Large-Scale Structure of Multi-Optimised Networks

Student thesis: Doctoral ThesisPhD


Generative network models (i.e. models that aim to uncover the underlying mechanisms that drive network formation) have played a prominent role in the literature of networked systems, and many hypotheses on how networks grow and evolve have been proposed. Recently, structural optimisation has been suggested as one of the main drivers underlying network formation processes. Indeed, many networks are designed or required to perform one or more specific tasks as efficiently as possible. How optimally a network will perform a set of pre-specified tasks will depend, at least partially, on its large-scale structure. Consequently, these optimality requirements should result in selective pressures driving the network toward particular large-scale topologies. The general prescription behind this family of models is to define a cost function over a network ensemble; by minimising the cost function, one can evaluate whether particular topologies characterise the ensemble and compare these topologies with those observed in real-world networks.
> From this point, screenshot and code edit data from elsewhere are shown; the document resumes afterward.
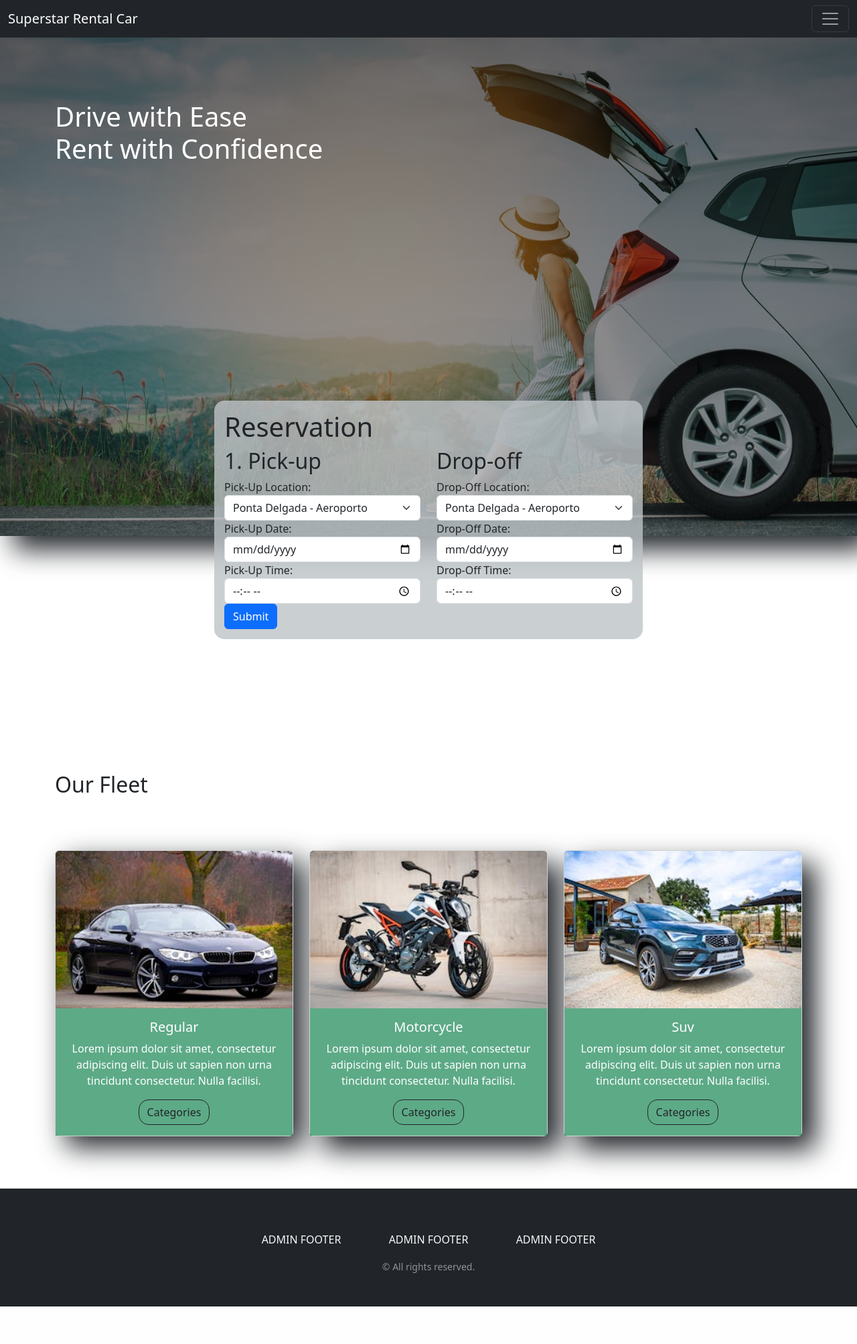
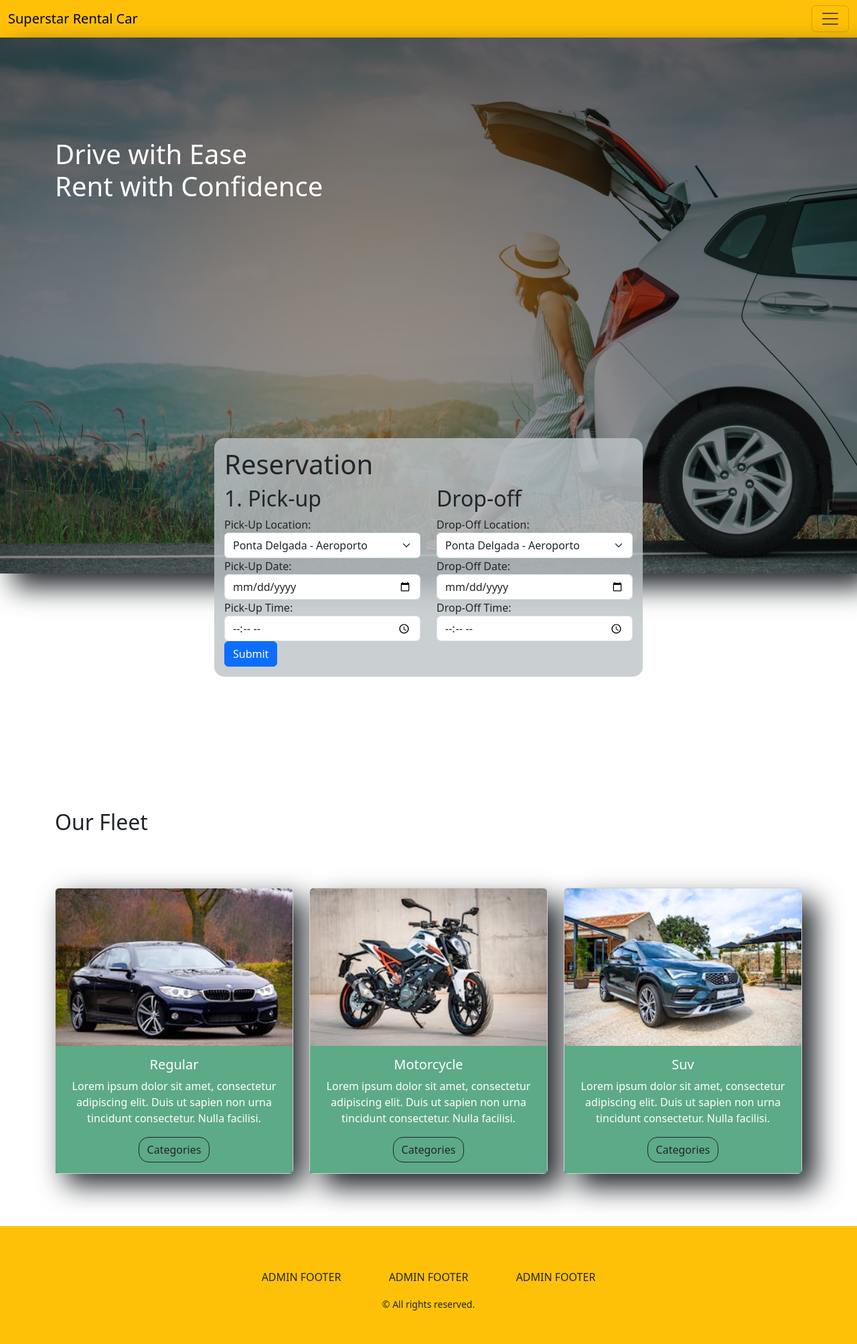
Before and after one commit to l33loo/rent_a_car, a PHP site: page / in a window 1280 px wide. Shown: the whole page at 67% size. Before the commit the page ends 1950 px from the top, so only its background shows below. Run offline with PHP 8.4, Linux system fonts and the light colour scheme; the visitor is signed in with stand-in values (Sample User, id 1); data comes from the database, SQL or seed files in the repository.

Commit message:
give admin nav and footer diff color, and make sure footer stays at the bottom of the page

```diff
--- a/project/src/css/style.css
+++ b/project/src/css/style.css
@@ -1,3 +1,6 @@
 body {
   min-height: 100vh;
+  display: flex;
+  flex-direction: column;
+  justify-content: space-between;
 }
--- a/project/src/html/admin/dashboard.php
+++ b/project/src/html/admin/dashboard.php
@@ -10,7 +10,6 @@ echo getHeader();
     <div class="container">
         <div class="text-content">
             <h1 class="text-center" style="margin-top: 100px;">Dashboard</h1>
-        </div>
         </div>
         <div class="container mt-5 d-flex justify-content-center">
             <div class="row">
@@ -62,6 +61,7 @@ echo getHeader();
                 </div>
             </div>
         </div>
+    </div>
     <?php include '../components/footer.inc.php'; ?>
 </body>
 
--- a/project/src/html/components/footer/footerAdmin.inc.php
+++ b/project/src/html/components/footer/footerAdmin.inc.php
@@ -1,5 +1,5 @@
-<footer class="bg-dark py-5 mt-5">
-    <div class="container text-light text-center">
+<footer class="bg-warning py-5 mt-5">
+    <div class="container text-darj text-center">
         <p class="display-6 mb-3">
         <div class="row align-items-center justify-content-center">
             <div class="col-md-2">
@@ -13,6 +13,6 @@
             </div>
         </div>
         </p>
-        <small class="text-white-50">© All rights reserved.</small>
+        <small class="text-dark-50">© All rights reserved.</small>
     </div>
 </footer>
--- a/project/src/html/components/header.php
+++ b/project/src/html/components/header.php
@@ -7,7 +7,7 @@ $html = '<!DOCTYPE html>
     <meta charset="UTF-8">
     <meta name="viewport" content="width=device-width, initial-scale=1.0">
     <title>Superstar Rental A Car</title>
-    <link rel="stylesheet" href="css/style.css">
+    <link rel="stylesheet" href="/src/css/style.css">
     <link rel="shortcut icon" href="/img/car.png" type="image/x-icon">
     <link href="https://cdn.jsdelivr.net/npm/bootstrap@5.3.3/dist/css/bootstrap.min.css" rel="stylesheet"
         integrity="sha384-QWTKZyjpPEjISv5WaRU9OFeRpok6YctnYmDr5pNlyT2bRjXh0JMhjY6hW+ALEwIH" crossorigin="anonymous">
--- a/project/src/html/components/navbar.inc.php
+++ b/project/src/html/components/navbar.inc.php
@@ -1,4 +1,6 @@
-<nav class="navbar navbar-dark bg-dark fixed-top">
+<?php $isAdmin = !empty($_SESSION['isAdmin']) && $_SESSION['isAdmin'] === true;
+$color = $isAdmin ? 'warning' : 'dark' ?>
+<nav class="navbar navbar-<?php echo $color ?> bg-<?php echo $color ?>">
     <div class="container-fluid">
         <a class="navbar-brand" href="/src/html/admin/dashboard.php">Superstar Rental Car</a>
         <button class="navbar-toggler" type="button" data-bs-toggle="offcanvas"
@@ -6,7 +8,7 @@
             aria-label="Toggle navigation">
             <span class="navbar-toggler-icon"></span>
         </button>
-        <div class="offcanvas offcanvas-end text-bg-dark" tabindex="-1" id="offcanvasDarkNavbar"
+        <div class="offcanvas offcanvas-end text-bg-<?php echo $color ?>" tabindex="-1" id="offcanvasDarkNavbar"
             aria-labelledby="offcanvasDarkNavbarLabel">
             <div class="offcanvas-header">
                 <h5 class="offcanvas-title" id="offcanvasDarkNavbarLabel">Superstar Rent Car</h5>
@@ -14,7 +16,7 @@
                     aria-label="Close"></button>
             </div>
             <div class="offcanvas-body">
-                <?php if (!empty($_SESSION['isAdmin']) && $_SESSION['isAdmin'] === true) {
+                <?php if ($isAdmin) {
                     include 'navbar/navbarAdmin.inc.php';
                 } else if (!empty($_SESSION['logged_id'])) {
                     include 'navbar/navbarUser.inc.php';
--- a/project/src/html/components/navbar/navbarAdmin.inc.php
+++ b/project/src/html/components/navbar/navbarAdmin.inc.php
@@ -17,7 +17,7 @@
             </a>
         </li> -->
         <li class="nav-item">
-            <a class="btn btn-secondary" href="/src/app/logout.php" class="nav-link">
+            <a class="btn btn-dark" href="/src/app/logout.php" class="nav-link">
                 Logout
             </a>
         </li>
--- a/project/src/html/components/navbar/navbarUser.inc.php
+++ b/project/src/html/components/navbar/navbarUser.inc.php
@@ -23,7 +23,7 @@
             </a>
         </li>
         <li class="nav-item">
-            <a class="btn btn-secondary" href="/src/app/logout.php" class="nav-link">
+            <a class="btn btn-warning" href="/src/app/logout.php" class="nav-link">
                 Logout
             </a>
         </li>
```
Lines whose indentation alone changed are shown as unchanged.
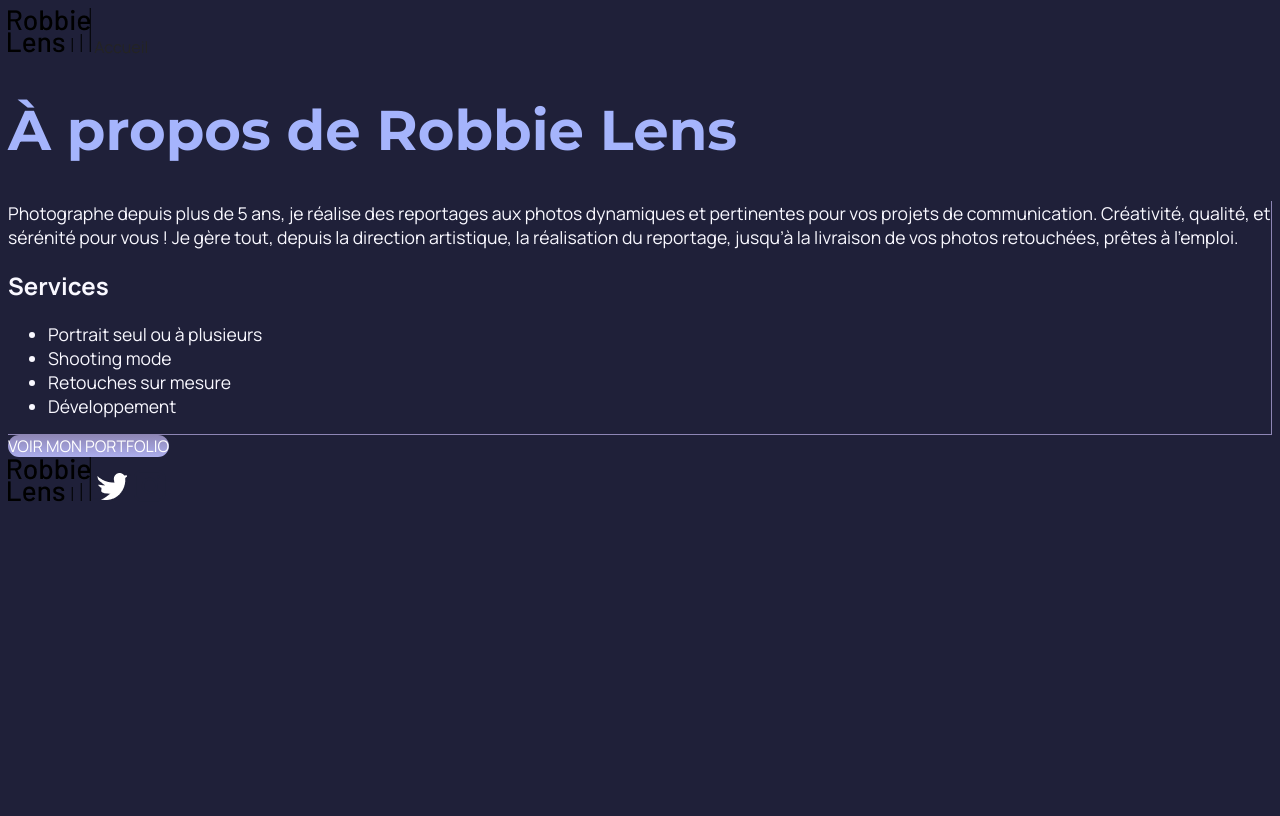
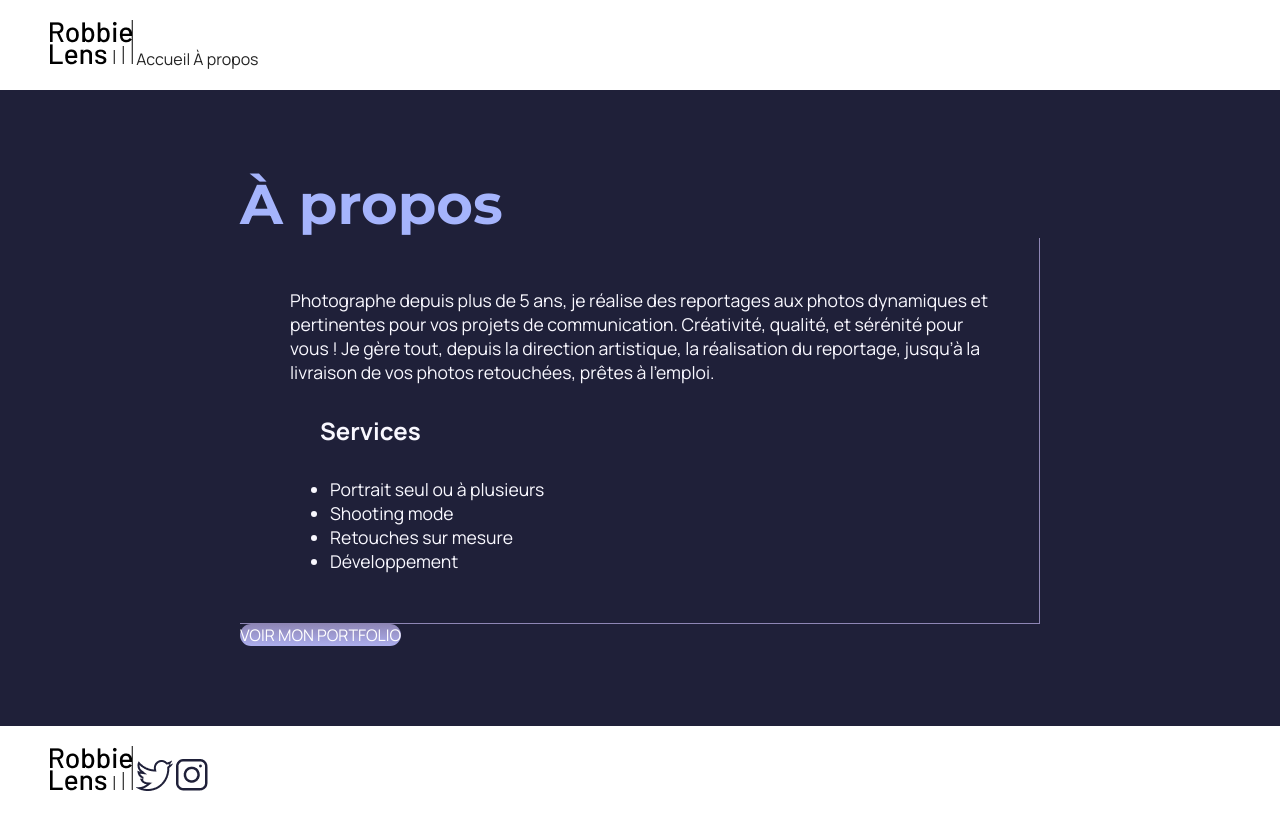
Before and after one commit to JingFERMENT/robbieLensPhotographie, a plain HTML site: page a-propos.html in a window 1280 px wide. Drawn offline with Linux system fonts and the light colour scheme.

Commit message:
box model -v1

```diff
--- a/a-propos.html
+++ b/a-propos.html
@@ -1,6 +1,5 @@
 <!DOCTYPE html>
 <html lang="fr">
-
   <head>
     <meta charset="UTF-8" />
     <meta name="viewport" content="width=device-width, initial-scale=1.0" />
@@ -12,18 +11,22 @@
     <link rel="preconnect" href="https://fonts.gstatic.com" crossorigin />
     <link
       href="https://fonts.googleapis.com/css2?family=Manrope:wght@200..800&family=Montserrat:ital,wght@0,100..900;1,100..900&display=swap"
-    rel="stylesheet" />
+      rel="stylesheet"
+    />
   </head>
 
   <body>
     <header>
       <nav>
-      <a href="index.html" class="line-icone"><img src="images/logo.png" alt="Logo Robbie Lens" /></a>
+        <a href="index.html" class="line-icone"
+          ><img src="images/logo.png" alt="Logo Robbie Lens"
+        /></a>
         <a href="index.html">Accueil</a>
+        <a href="a-propos.html">À propos</a>
       </nav>
     </header>
     <main>
-    <h1>À propos de Robbie Lens</h1>
+      <h1>À propos</h1>
       <div class="new_border">
         <p>
           Photographe depuis plus de 5 ans, je réalise des reportages aux photos
@@ -45,12 +48,21 @@
       </div>
     </main>
     <footer>
-    <a href="index.html"><img src="images/logo.png" alt="Logo Robbie Lens" /></a>
-    <a target="_blank" href="https://twitter.com"><img src="images/twitter.png" alt="Logo Twitter"
-        title="Compte Twitter" /></a>
-    <a target="_blank" href="https://www.instagram.com/"><img src="images/instagram.png" alt="Logo Instagram"
-        title="Compte Instagram" /></a>
+      <a href="index.html" class="lien-icone">
+        <img src="images/logo.png" alt="Logo Robbie Lens"
+      /></a>
+      <a target="_blank" href="https://twitter.com"
+        ><img
+          src="images/twitter.png"
+          alt="Logo Twitter"
+          title="Compte Twitter"
+      /></a>
+      <a target="_blank" href="https://www.instagram.com/"
+        ><img
+          src="images/instagram.png"
+          alt="Logo Instagram"
+          title="Compte Instagram"
+      /></a>
     </footer>
   </body>
-
 </html>
--- a/style.css
+++ b/style.css
@@ -1,3 +1,8 @@
+/* réinitialiser les marges par défaut des navigateurs */
+* {
+  margin: 0;
+}
+
 body {
   /* use "body" to apply a defaut style */
   font-family: "Manrope", sans-serif;
@@ -23,6 +28,7 @@ h1 {
 
 h2 {
   color: #f9f8ff;
+  margin: 30px;
 }
 
 li,
@@ -31,7 +37,8 @@ p {
   color: #f9f8ff;
 }
 
-.header, .footer {
+header, footer {
+  padding: 20px 50px;
   background-color: #fff;
 }
 
@@ -58,4 +65,11 @@ a:hover {
 .new_border {
     border-bottom: 1px #8e86b5 solid;
     border-right: 1px #8e86b5 solid;
+    padding: 50px;
 }
+
+main {
+  width: 100vh;
+  margin: auto;
+  padding: 80px;
+}
```
Also changed, not shown: index.html (+1 -1 lines). Lines whose indentation alone changed are shown as unchanged.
However, real-world networks rarely emerge as the result of a single generating mechanism but are more likely to be the end product of several co-existing processes and limitations, such as dynamical rules, exogenous constraints, and optimality requirements. This conflation of generating processes makes it difficult to assess and quantify to what extent optimality might have played a role in the formation of any given network. In this thesis, we develop a framework to construct null models of optimised networks that allow us to isolate the effects of optimisation on network structure from other external artefacts. Furthermore, our framework can accommodate an arbitrary number of optimisation criteria, allowing us to study more realistic scenarios in which a network is simultaneously subject to multiple selective pressures. We apply the proposed framework to study networks driven to optimise for modularity and robustness against random failures. We first analyse the case in which the criteria are imposed separately and uncover the topologies most likely to emerge as a result of optimisation. We then combine the two criteria and study the effects of joint optimisation on the network structure. We uncover a rich phase diagram of optimised networks, characterised by a series of phase transitions at which the optimal topologies change according to the desired degree of optimality. We also identify regions of the parameter space where synergistic and antagonistic effects are present, such that optimising for one criterion can help or hinder optimising for the other.
Date of Award2 Nov 2022
Original languageEnglish
Awarding Institution
  • University of Bath
SupervisorTiago De Paula Peixoto (Supervisor) & Kit Yates (Supervisor)

Cite this